also sometimes elaborate the columns of a porch into female
statues, which is not a very surprising development in view
of the columnar quality of the "Hera" from Samos (fig.
159. Plan of the
Treasury of the Siphnians
160. Reconstruction of
the facade of the Treasury of the Siphnians, using fragments
found in the Sanctuary of
Apollo at Delphi, ñ 525
SIPHNIAN TREASURY, DELPHI.
All these possibilities are combined in the Treasury (a
miniature temple for storing votive gifts) erected at Delphi
shortly before 525
B.C. by the inhabitants of the Ionian island
of Siphnos. Although the building no longer stands, we can
get a general idea of its appearance from the reconstruction
in figures 159
Of its lavish sculptural decor, the most
impressive part is the splendid frieze. The detail reproduced here (fig.
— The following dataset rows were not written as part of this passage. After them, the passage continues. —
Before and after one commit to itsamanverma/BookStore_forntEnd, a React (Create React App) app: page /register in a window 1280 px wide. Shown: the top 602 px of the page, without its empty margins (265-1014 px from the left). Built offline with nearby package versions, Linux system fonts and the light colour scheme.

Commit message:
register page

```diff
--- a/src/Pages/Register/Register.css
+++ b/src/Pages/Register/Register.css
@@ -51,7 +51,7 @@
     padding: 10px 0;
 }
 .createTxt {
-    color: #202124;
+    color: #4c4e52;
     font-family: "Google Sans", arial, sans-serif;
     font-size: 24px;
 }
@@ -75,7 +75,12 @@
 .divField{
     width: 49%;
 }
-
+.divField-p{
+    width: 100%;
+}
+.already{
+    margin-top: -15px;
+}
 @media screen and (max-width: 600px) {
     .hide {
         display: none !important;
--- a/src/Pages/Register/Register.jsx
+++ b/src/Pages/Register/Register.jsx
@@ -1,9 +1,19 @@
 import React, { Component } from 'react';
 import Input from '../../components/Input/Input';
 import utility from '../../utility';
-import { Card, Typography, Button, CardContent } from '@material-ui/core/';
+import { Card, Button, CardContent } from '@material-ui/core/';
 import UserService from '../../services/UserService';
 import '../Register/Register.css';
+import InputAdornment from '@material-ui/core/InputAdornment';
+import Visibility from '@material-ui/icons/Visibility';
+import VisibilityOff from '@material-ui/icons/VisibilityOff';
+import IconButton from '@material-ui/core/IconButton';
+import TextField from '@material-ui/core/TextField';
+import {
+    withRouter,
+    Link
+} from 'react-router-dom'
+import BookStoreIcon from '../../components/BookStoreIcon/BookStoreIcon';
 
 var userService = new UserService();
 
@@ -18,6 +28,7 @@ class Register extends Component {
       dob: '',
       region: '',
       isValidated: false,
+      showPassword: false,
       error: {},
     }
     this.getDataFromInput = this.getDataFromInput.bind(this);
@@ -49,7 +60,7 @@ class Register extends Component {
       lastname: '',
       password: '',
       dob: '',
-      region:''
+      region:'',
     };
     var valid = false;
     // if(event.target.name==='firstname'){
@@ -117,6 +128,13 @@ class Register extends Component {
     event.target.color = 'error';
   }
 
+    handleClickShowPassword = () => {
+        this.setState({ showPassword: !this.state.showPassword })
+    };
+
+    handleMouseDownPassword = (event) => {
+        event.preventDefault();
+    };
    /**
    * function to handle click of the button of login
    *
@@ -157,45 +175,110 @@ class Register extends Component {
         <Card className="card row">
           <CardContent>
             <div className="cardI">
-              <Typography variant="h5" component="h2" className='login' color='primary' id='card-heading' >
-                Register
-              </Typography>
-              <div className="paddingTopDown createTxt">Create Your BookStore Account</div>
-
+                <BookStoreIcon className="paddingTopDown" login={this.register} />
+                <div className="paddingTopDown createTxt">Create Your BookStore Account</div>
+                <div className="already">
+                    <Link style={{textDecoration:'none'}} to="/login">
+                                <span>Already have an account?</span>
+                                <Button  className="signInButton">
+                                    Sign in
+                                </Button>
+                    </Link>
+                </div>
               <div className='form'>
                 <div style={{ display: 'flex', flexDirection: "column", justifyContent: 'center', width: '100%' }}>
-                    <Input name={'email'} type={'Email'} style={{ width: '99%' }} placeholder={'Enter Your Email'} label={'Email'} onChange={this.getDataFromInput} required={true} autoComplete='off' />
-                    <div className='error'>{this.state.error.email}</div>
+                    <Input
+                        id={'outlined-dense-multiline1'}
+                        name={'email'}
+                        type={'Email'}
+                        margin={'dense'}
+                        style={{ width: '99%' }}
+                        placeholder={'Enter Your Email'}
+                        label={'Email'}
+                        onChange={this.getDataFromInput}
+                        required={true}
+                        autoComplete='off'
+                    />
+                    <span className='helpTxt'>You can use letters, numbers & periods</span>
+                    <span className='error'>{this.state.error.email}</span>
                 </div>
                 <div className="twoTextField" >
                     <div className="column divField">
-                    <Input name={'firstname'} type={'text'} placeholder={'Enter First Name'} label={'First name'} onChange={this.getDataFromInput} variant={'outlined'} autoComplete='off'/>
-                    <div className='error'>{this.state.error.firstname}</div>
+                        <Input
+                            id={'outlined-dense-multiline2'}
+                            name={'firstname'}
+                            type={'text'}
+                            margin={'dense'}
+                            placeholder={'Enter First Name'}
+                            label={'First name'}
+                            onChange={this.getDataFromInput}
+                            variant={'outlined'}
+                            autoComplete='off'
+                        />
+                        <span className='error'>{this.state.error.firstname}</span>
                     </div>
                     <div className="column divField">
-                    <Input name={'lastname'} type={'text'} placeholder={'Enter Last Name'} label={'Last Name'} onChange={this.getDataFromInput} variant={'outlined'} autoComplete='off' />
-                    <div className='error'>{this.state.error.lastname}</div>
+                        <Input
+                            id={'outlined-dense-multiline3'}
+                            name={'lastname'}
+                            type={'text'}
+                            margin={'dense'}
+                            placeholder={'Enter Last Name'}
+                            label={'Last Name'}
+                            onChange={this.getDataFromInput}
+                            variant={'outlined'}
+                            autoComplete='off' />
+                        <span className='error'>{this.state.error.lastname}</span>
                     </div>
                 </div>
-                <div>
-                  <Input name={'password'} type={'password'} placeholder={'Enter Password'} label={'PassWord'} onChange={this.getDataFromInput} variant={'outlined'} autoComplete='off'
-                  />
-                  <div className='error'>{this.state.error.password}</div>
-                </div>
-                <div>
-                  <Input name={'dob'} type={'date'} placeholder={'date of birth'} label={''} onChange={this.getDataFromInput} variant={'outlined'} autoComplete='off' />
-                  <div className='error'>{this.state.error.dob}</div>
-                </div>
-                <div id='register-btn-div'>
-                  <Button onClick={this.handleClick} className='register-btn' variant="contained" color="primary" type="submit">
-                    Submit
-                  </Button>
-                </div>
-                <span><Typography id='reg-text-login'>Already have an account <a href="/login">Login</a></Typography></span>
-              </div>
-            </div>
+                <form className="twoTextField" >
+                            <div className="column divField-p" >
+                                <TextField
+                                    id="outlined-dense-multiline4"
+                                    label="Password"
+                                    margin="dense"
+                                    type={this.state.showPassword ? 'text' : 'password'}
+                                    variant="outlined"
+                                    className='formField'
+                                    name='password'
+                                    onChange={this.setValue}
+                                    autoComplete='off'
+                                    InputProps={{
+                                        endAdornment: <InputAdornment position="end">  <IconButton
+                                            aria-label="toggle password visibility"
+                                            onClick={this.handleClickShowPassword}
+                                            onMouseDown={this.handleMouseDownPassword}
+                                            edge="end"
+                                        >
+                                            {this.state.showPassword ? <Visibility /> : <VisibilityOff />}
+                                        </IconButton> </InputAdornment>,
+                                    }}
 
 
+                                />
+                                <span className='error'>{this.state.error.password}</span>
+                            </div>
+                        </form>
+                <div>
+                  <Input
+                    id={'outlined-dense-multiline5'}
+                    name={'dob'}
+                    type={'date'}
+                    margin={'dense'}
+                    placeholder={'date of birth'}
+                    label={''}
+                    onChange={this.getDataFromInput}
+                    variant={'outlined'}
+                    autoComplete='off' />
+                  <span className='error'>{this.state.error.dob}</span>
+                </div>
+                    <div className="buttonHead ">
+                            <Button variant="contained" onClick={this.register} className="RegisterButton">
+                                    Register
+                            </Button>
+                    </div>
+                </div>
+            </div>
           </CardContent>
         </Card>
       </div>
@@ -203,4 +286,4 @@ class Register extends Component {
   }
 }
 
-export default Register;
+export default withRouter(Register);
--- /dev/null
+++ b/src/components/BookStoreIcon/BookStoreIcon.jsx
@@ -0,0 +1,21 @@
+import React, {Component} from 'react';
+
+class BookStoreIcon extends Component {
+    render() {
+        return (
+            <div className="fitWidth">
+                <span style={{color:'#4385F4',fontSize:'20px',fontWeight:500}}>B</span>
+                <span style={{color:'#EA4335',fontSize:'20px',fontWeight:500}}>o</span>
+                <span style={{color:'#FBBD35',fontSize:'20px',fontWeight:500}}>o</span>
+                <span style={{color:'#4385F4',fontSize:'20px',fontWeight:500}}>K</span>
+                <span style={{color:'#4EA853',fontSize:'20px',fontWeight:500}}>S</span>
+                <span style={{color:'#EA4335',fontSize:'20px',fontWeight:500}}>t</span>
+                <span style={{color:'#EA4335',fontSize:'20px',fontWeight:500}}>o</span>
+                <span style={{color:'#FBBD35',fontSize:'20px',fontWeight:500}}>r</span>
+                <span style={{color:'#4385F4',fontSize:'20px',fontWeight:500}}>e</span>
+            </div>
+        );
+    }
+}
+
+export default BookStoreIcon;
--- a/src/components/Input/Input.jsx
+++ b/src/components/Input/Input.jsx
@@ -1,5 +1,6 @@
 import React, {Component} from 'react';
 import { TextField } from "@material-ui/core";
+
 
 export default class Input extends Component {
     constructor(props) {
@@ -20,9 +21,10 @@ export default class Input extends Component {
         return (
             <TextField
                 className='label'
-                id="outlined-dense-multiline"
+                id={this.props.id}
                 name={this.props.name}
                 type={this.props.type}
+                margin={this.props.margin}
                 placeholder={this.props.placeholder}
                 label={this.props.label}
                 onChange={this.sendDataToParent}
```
shows part of the battle of the Greek gods
against the giants. On the extreme left, two lions (who pull
the chariot of Cybele) are tearing apart an anguished giant.
In front of them, Apollo and Artemis advance together,
shooting their arrows. A dead giant, despoiled of his armor,
lies at their feet, while three others enter from the right.
161. Battle of the
Gods and Giants,
from the north frieze of the Treasury of the Siphnians.
B.C. Marble, height 26" (66
Archaeological Museum, Delphi
The high relief, with its deep undercutting, recalls the
Corfu pediment, but the Siphnian sculptor has taken full
advantage of the spatial possibilities offered by this
technique. The projecting ledge at the bottom of the frieze
is used as a stage on which he can place his figures in
depth. The arms and legs of those nearest the beholder are
carved completely in the round. In the second and third
layers, the forms become shallower, yet even those farthest
removed from us are never permitted to merge with the
background. The result is a limited and condensed but very
convincing space that permits a dramatic relationship
between the figures such as we have never seen before in
narrative reliefs. Any comparison with older examples (such
will show us that Archaic art has
indeed conquered a new dimension here, not only in the
physical but also in the expressive sense.
163. Dying Warrior,
from the east pediment of the Temple of Aphaia, Aegina. ñ. 490 B.C.
Marble, length 72" (183 cm). Staatliche Antikensammlungen, Munich
163. Dying Warrior,
from the east pediment of the Temple of Aphaia, Aegina. ñ. 490 B.C.
Marble, length 72" (183 cm). Staatliche Antikensammlungen, Munich
TEMPLE OF APHAIA, AEGINA.
Meanwhile, in pedimental sculpture, relief has been
abandoned altogether. Instead, we find separate statues
placed side by side in complex dramatic sequences designed
to fit the triangular frame. The most ambitious ensemble of
this kind, that of the
east pediment of the Temple of Aphaia at Aegina, was
created about 490
B.C., and thus brings us to the final stage
in the evolution of Archaic sculpture. The figures were
found in pieces on the ground. The position of each within
the pediment, however, can be determined, since their height
(but not their scale) varies with the sloping sides of the
triangle (fig. 162).
The center is accented by the
standing goddess Athena, who presides over the battle
between Greeks and Trojans that rages to either side of her
in symmetrically diminishing fashion.
The correspondence in the poses of the fighters on the
two halves of the pediment makes for a balanced and orderly
design. Yet it also forces us to see the statues as elements
in an ornamental pattern and thus robs them of their
individuality to some extent. They speak most strongly to us
when viewed one by one. Among the most impressive are the
fallen warrior from the left-hand corner (fig.
and the kneeling Herakles, who once held a bronze bow, from
the right-hand half (fig. 164).
Both are lean, muscular figures whose
bodies seem marvelously functional and organic. That in
itself, however, does not explain their great beauty, much
as we may admire the artist's command of the human form in
action. What really moves us is their nobility of spirit,
whether in the agony of dying or in the act of killing.
These men, we sense, are suffering—or
fate has decreed, with tremendous dignity and resolve. And
this communicates itself to us in the very feel of the
magnificently firm shapes of which they are composed.
from the east pediment of the Temple
of Aphaia, Aegina.
B.C. Marble, height 31" (78.7